| Task statement |
Working from the records below, repeat exactly the lines starting at the line that contains "Before and after one commit to Medabots/medarot3, a" and ending at the line that contains "4 other files.", inclusive.

-- -- --

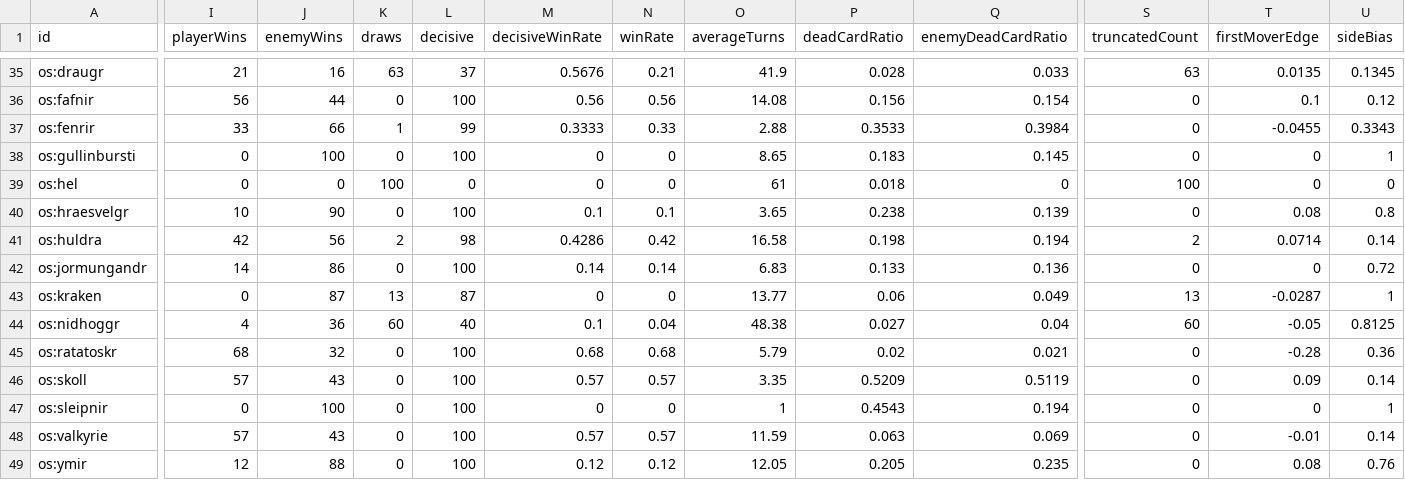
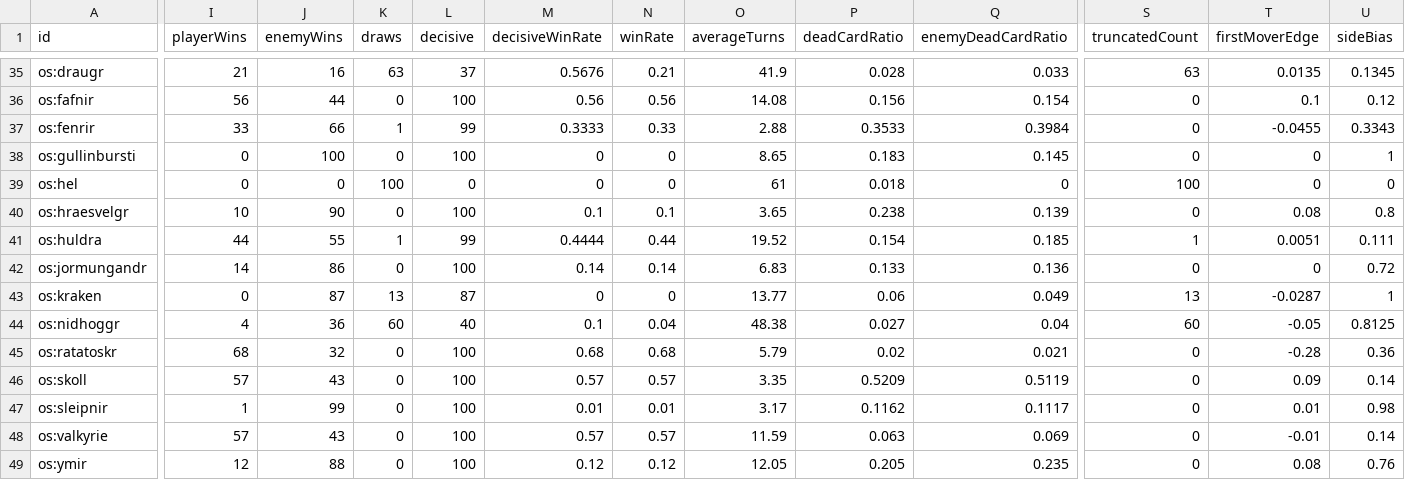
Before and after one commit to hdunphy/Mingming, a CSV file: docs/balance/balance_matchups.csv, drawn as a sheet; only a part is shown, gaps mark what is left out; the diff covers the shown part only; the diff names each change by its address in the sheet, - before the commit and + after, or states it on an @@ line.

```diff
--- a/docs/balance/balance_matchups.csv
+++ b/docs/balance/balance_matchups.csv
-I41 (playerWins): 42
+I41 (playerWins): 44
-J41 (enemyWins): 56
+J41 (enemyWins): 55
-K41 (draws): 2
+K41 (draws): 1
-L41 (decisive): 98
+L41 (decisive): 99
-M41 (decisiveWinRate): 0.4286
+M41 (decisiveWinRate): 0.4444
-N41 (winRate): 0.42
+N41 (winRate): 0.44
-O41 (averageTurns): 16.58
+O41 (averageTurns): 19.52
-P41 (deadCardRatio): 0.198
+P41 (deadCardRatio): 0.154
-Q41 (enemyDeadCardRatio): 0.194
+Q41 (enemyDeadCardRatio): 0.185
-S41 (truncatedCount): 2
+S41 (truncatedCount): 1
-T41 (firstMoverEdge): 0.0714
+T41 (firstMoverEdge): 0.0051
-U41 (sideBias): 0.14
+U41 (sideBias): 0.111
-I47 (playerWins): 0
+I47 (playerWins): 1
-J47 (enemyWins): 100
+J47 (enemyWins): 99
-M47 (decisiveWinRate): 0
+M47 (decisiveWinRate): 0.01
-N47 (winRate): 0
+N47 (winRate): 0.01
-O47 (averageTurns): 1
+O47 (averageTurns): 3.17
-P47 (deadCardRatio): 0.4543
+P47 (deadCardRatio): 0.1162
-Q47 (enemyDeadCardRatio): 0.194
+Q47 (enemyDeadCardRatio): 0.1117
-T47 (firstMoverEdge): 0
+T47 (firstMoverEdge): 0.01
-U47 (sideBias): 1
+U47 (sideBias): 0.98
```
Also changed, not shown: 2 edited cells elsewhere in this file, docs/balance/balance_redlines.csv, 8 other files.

-- -- --

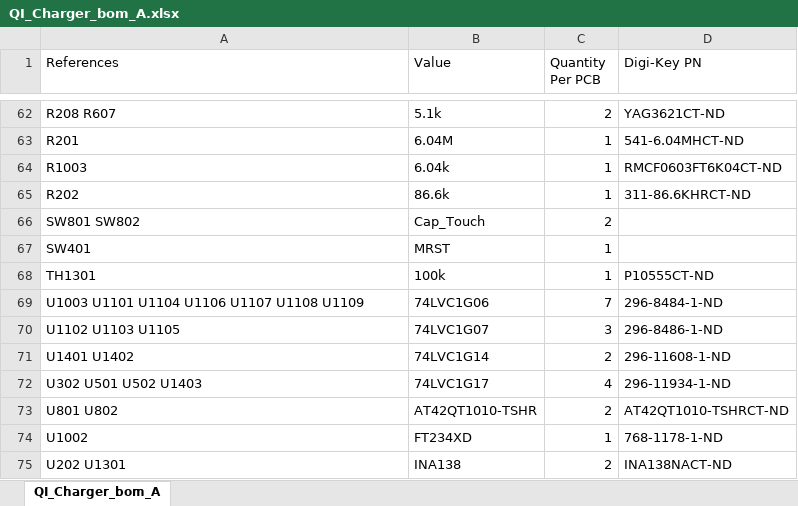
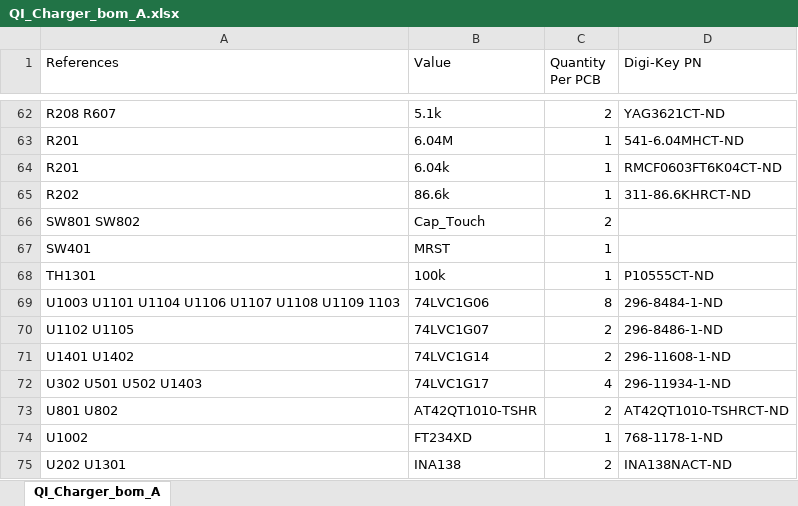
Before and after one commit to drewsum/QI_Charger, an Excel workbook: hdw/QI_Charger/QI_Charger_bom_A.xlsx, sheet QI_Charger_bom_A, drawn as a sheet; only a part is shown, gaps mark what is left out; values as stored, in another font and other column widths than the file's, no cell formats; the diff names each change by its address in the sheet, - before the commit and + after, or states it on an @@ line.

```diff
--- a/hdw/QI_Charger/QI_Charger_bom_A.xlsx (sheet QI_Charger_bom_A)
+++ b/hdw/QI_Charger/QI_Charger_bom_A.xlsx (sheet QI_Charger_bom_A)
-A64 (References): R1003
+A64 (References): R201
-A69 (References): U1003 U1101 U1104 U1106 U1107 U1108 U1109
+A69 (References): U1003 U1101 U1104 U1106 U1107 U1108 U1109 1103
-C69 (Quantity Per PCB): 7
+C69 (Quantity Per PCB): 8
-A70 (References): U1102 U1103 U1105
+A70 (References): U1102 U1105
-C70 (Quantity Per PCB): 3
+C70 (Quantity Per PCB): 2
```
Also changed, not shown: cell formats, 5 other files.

-- -- --

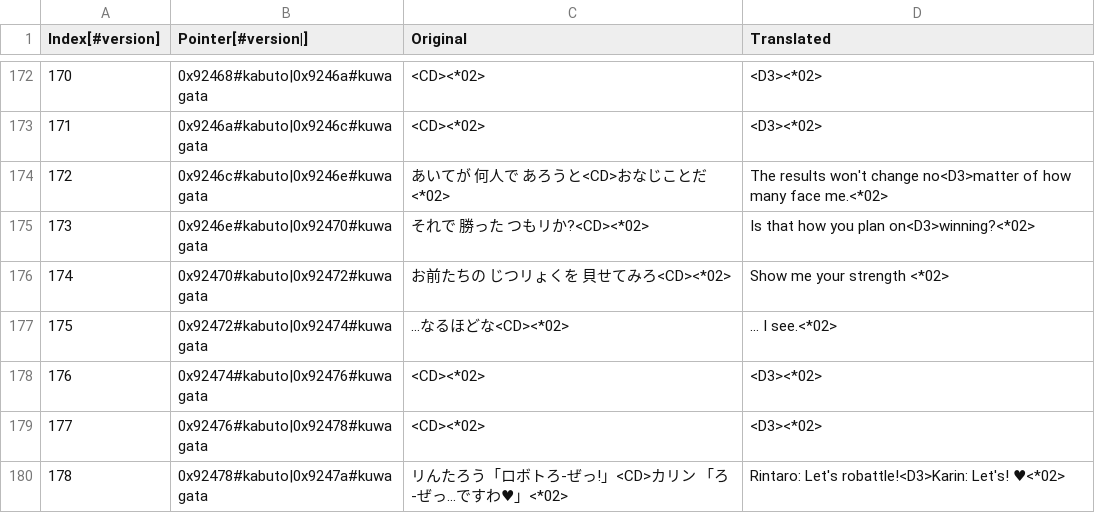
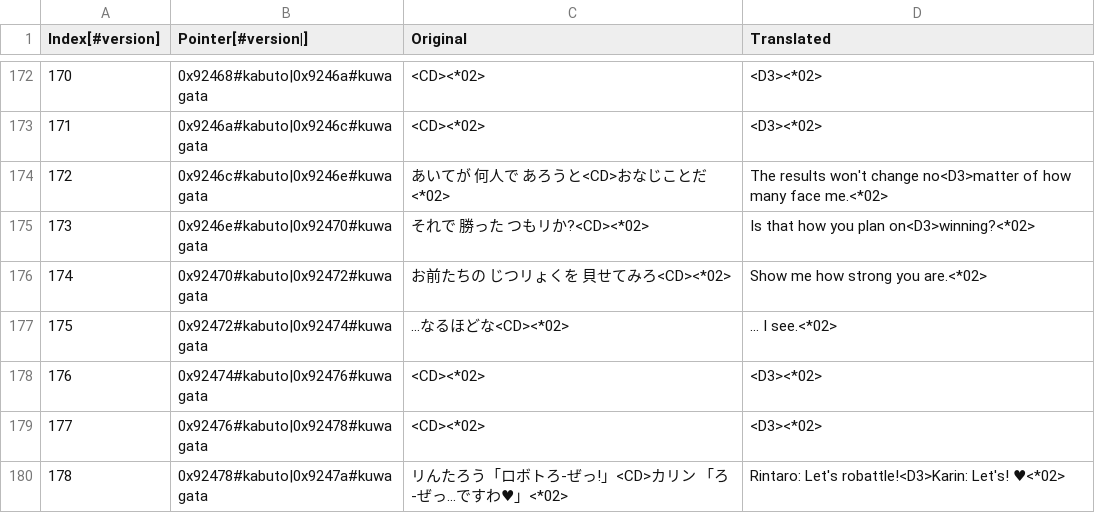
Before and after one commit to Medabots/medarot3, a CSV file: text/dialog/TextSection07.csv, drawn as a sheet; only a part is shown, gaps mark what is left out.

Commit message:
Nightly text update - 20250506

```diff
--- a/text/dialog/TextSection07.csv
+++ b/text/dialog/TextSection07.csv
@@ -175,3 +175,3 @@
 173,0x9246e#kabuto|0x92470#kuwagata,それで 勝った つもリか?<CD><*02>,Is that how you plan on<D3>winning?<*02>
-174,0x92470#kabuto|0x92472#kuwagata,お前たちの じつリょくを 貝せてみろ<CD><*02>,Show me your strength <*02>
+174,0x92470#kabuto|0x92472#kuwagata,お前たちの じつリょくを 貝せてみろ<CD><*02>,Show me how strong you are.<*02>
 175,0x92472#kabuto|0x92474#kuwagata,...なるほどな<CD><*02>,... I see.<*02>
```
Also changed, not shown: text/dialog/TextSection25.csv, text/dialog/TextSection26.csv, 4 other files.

-- -- --

| Reply to the exercise |
Before and after one commit to Medabots/medarot3, a CSV file: text/dialog/TextSection07.csv, drawn as a sheet; only a part is shown, gaps mark what is left out.

Commit message:
Nightly text update - 20250506

```diff
--- a/text/dialog/TextSection07.csv
+++ b/text/dialog/TextSection07.csv
@@ -175,3 +175,3 @@
 173,0x9246e#kabuto|0x92470#kuwagata,それで 勝った つもリか?<CD><*02>,Is that how you plan on<D3>winning?<*02>
-174,0x92470#kabuto|0x92472#kuwagata,お前たちの じつリょくを 貝せてみろ<CD><*02>,Show me your strength <*02>
+174,0x92470#kabuto|0x92472#kuwagata,お前たちの じつリょくを 貝せてみろ<CD><*02>,Show me how strong you are.<*02>
 175,0x92472#kabuto|0x92474#kuwagata,...なるほどな<CD><*02>,... I see.<*02>
```
Also changed, not shown: text/dialog/TextSection25.csv, text/dialog/TextSection26.csv, 4 other files.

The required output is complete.